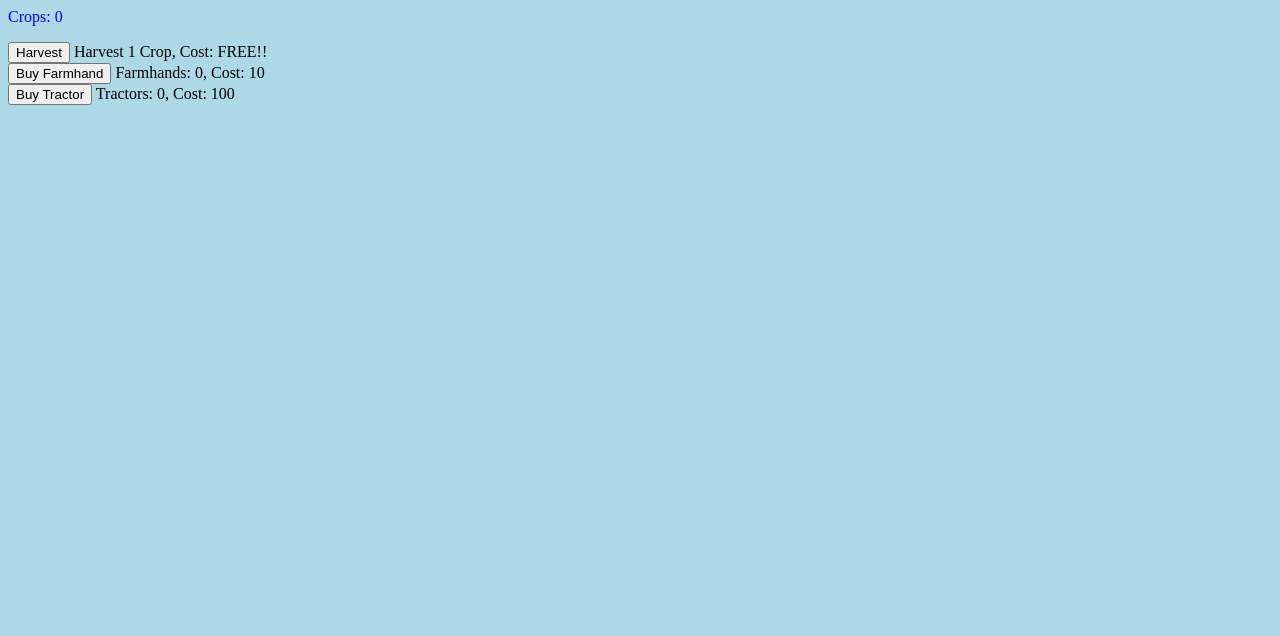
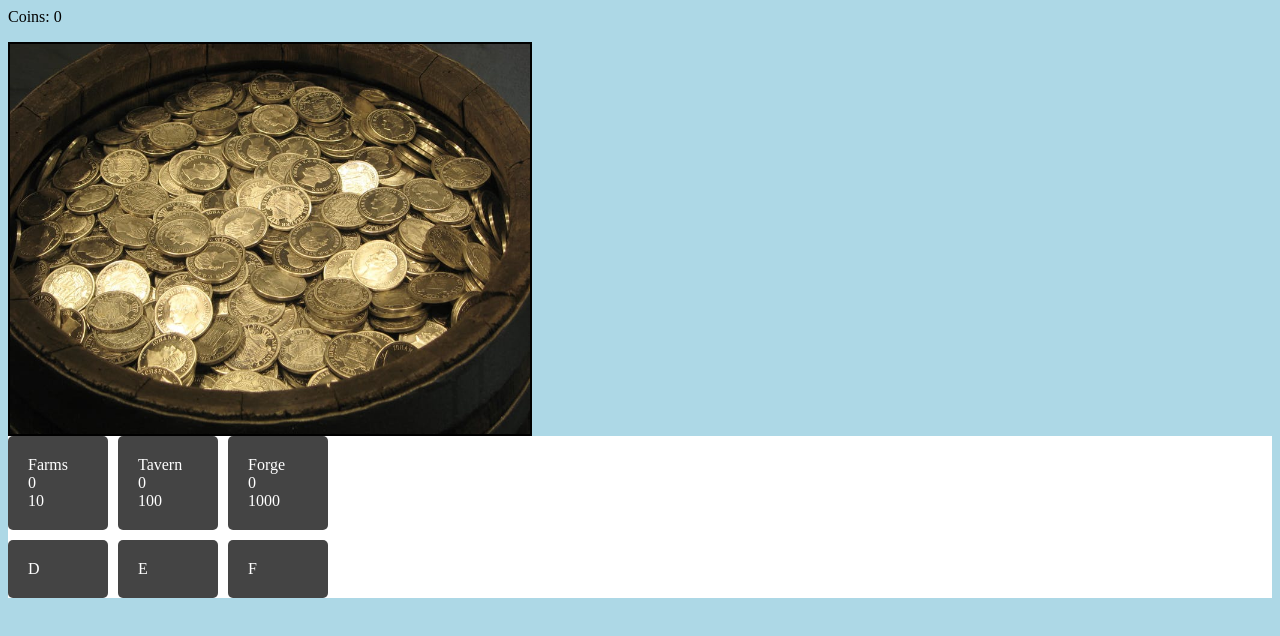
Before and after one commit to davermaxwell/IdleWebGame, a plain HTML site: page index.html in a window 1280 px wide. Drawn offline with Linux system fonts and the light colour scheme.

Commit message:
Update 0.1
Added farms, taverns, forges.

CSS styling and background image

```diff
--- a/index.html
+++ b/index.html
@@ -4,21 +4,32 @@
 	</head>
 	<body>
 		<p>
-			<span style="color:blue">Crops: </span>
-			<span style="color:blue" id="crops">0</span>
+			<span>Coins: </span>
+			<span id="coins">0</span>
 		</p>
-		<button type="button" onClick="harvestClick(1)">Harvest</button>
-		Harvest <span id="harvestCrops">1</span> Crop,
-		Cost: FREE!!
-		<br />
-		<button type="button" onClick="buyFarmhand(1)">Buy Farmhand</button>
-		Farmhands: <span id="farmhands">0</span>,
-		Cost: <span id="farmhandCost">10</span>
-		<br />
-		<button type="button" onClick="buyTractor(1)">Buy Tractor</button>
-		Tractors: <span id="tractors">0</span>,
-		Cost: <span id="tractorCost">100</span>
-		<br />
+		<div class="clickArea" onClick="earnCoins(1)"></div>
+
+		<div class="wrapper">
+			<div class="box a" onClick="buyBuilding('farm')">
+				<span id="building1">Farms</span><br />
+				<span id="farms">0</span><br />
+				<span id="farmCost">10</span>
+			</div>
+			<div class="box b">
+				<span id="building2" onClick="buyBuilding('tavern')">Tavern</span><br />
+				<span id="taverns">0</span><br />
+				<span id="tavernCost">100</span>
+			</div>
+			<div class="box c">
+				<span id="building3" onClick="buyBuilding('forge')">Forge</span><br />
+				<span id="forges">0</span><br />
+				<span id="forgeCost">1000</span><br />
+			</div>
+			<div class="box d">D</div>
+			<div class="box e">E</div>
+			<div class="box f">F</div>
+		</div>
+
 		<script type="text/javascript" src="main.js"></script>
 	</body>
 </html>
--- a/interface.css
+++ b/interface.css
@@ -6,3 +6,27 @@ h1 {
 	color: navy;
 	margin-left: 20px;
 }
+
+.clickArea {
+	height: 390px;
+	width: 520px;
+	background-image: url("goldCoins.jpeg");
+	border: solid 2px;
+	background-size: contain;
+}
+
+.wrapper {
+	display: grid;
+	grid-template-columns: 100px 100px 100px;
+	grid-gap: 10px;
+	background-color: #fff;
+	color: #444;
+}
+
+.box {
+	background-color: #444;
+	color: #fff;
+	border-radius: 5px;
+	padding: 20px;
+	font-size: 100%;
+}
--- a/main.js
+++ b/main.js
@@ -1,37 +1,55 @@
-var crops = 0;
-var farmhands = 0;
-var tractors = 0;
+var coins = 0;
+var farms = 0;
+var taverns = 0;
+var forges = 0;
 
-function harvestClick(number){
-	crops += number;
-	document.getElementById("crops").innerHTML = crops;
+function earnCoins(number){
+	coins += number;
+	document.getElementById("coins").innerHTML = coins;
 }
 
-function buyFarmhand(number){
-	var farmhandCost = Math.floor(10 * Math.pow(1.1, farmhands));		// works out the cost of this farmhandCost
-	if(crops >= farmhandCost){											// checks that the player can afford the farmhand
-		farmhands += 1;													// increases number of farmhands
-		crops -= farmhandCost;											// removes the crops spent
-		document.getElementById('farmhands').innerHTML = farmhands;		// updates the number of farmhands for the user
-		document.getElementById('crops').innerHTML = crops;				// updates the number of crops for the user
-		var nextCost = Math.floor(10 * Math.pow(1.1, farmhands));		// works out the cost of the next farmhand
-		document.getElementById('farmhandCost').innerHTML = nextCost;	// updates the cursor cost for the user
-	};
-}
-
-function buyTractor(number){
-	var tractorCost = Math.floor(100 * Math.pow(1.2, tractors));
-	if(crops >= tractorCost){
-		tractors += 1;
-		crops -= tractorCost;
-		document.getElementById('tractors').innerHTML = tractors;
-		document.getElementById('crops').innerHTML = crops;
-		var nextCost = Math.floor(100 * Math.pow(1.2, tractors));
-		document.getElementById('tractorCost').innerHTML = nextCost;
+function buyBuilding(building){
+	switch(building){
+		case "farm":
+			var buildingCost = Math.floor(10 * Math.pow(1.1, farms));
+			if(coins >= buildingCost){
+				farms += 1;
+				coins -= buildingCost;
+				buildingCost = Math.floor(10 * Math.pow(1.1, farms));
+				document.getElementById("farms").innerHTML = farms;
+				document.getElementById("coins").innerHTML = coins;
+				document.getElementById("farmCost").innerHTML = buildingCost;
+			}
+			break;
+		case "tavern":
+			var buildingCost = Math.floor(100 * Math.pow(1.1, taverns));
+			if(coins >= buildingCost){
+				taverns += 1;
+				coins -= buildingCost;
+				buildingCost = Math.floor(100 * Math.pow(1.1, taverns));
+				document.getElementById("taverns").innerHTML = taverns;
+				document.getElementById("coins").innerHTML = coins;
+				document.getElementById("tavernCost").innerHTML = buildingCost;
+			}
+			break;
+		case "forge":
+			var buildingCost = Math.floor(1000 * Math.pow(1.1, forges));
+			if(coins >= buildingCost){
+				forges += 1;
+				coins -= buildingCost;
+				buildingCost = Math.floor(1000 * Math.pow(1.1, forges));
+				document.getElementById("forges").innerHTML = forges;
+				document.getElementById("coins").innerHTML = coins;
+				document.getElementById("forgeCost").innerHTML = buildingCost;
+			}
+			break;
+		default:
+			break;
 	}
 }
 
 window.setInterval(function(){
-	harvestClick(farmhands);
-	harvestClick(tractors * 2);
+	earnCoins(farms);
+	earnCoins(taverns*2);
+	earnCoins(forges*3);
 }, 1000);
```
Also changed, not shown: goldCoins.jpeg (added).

▶ Task requirements:
Give the data above again exactly. Leave the pictures out.

▶ Solution for this exercise:
Before and after one commit to davermaxwell/IdleWebGame, a plain HTML site: page index.html in a window 1280 px wide. Drawn offline with Linux system fonts and the light colour scheme.

Commit message:
Update 0.1
Added farms, taverns, forges.

CSS styling and background image

```diff
--- a/index.html
+++ b/index.html
@@ -4,21 +4,32 @@
 	</head>
 	<body>
 		<p>
-			<span style="color:blue">Crops: </span>
-			<span style="color:blue" id="crops">0</span>
+			<span>Coins: </span>
+			<span id="coins">0</span>
 		</p>
-		<button type="button" onClick="harvestClick(1)">Harvest</button>
-		Harvest <span id="harvestCrops">1</span> Crop,
-		Cost: FREE!!
-		<br />
-		<button type="button" onClick="buyFarmhand(1)">Buy Farmhand</button>
-		Farmhands: <span id="farmhands">0</span>,
-		Cost: <span id="farmhandCost">10</span>
-		<br />
-		<button type="button" onClick="buyTractor(1)">Buy Tractor</button>
-		Tractors: <span id="tractors">0</span>,
-		Cost: <span id="tractorCost">100</span>
-		<br />
+		<div class="clickArea" onClick="earnCoins(1)"></div>
+
+		<div class="wrapper">
+			<div class="box a" onClick="buyBuilding('farm')">
+				<span id="building1">Farms</span><br />
+				<span id="farms">0</span><br />
+				<span id="farmCost">10</span>
+			</div>
+			<div class="box b">
+				<span id="building2" onClick="buyBuilding('tavern')">Tavern</span><br />
+				<span id="taverns">0</span><br />
+				<span id="tavernCost">100</span>
+			</div>
+			<div class="box c">
+				<span id="building3" onClick="buyBuilding('forge')">Forge</span><br />
+				<span id="forges">0</span><br />
+				<span id="forgeCost">1000</span><br />
+			</div>
+			<div class="box d">D</div>
+			<div class="box e">E</div>
+			<div class="box f">F</div>
+		</div>
+
 		<script type="text/javascript" src="main.js"></script>
 	</body>
 </html>
--- a/interface.css
+++ b/interface.css
@@ -6,3 +6,27 @@ h1 {
 	color: navy;
 	margin-left: 20px;
 }
+
+.clickArea {
+	height: 390px;
+	width: 520px;
+	background-image: url("goldCoins.jpeg");
+	border: solid 2px;
+	background-size: contain;
+}
+
+.wrapper {
+	display: grid;
+	grid-template-columns: 100px 100px 100px;
+	grid-gap: 10px;
+	background-color: #fff;
+	color: #444;
+}
+
+.box {
+	background-color: #444;
+	color: #fff;
+	border-radius: 5px;
+	padding: 20px;
+	font-size: 100%;
+}
--- a/main.js
+++ b/main.js
@@ -1,37 +1,55 @@
-var crops = 0;
-var farmhands = 0;
-var tractors = 0;
+var coins = 0;
+var farms = 0;
+var taverns = 0;
+var forges = 0;
 
-function harvestClick(number){
-	crops += number;
-	document.getElementById("crops").innerHTML = crops;
+function earnCoins(number){
+	coins += number;
+	document.getElementById("coins").innerHTML = coins;
 }
 
-function buyFarmhand(number){
-	var farmhandCost = Math.floor(10 * Math.pow(1.1, farmhands));		// works out the cost of this farmhandCost
-	if(crops >= farmhandCost){											// checks that the player can afford the farmhand
-		farmhands += 1;													// increases number of farmhands
-		crops -= farmhandCost;											// removes the crops spent
-		document.getElementById('farmhands').innerHTML = farmhands;		// updates the number of farmhands for the user
-		document.getElementById('crops').innerHTML = crops;				// updates the number of crops for the user
-		var nextCost = Math.floor(10 * Math.pow(1.1, farmhands));		// works out the cost of the next farmhand
-		document.getElementById('farmhandCost').innerHTML = nextCost;	// updates the cursor cost for the user
-	};
-}
-
-function buyTractor(number){
-	var tractorCost = Math.floor(100 * Math.pow(1.2, tractors));
-	if(crops >= tractorCost){
-		tractors += 1;
-		crops -= tractorCost;
-		document.getElementById('tractors').innerHTML = tractors;
-		document.getElementById('crops').innerHTML = crops;
-		var nextCost = Math.floor(100 * Math.pow(1.2, tractors));
-		document.getElementById('tractorCost').innerHTML = nextCost;
+function buyBuilding(building){
+	switch(building){
+		case "farm":
+			var buildingCost = Math.floor(10 * Math.pow(1.1, farms));
+			if(coins >= buildingCost){
+				farms += 1;
+				coins -= buildingCost;
+				buildingCost = Math.floor(10 * Math.pow(1.1, farms));
+				document.getElementById("farms").innerHTML = farms;
+				document.getElementById("coins").innerHTML = coins;
+				document.getElementById("farmCost").innerHTML = buildingCost;
+			}
+			break;
+		case "tavern":
+			var buildingCost = Math.floor(100 * Math.pow(1.1, taverns));
+			if(coins >= buildingCost){
+				taverns += 1;
+				coins -= buildingCost;
+				buildingCost = Math.floor(100 * Math.pow(1.1, taverns));
+				document.getElementById("taverns").innerHTML = taverns;
+				document.getElementById("coins").innerHTML = coins;
+				document.getElementById("tavernCost").innerHTML = buildingCost;
+			}
+			break;
+		case "forge":
+			var buildingCost = Math.floor(1000 * Math.pow(1.1, forges));
+			if(coins >= buildingCost){
+				forges += 1;
+				coins -= buildingCost;
+				buildingCost = Math.floor(1000 * Math.pow(1.1, forges));
+				document.getElementById("forges").innerHTML = forges;
+				document.getElementById("coins").innerHTML = coins;
+				document.getElementById("forgeCost").innerHTML = buildingCost;
+			}
+			break;
+		default:
+			break;
 	}
 }
 
 window.setInterval(function(){
-	harvestClick(farmhands);
-	harvestClick(tractors * 2);
+	earnCoins(farms);
+	earnCoins(taverns*2);
+	earnCoins(forges*3);
 }, 1000);
```
Also changed, not shown: goldCoins.jpeg (added).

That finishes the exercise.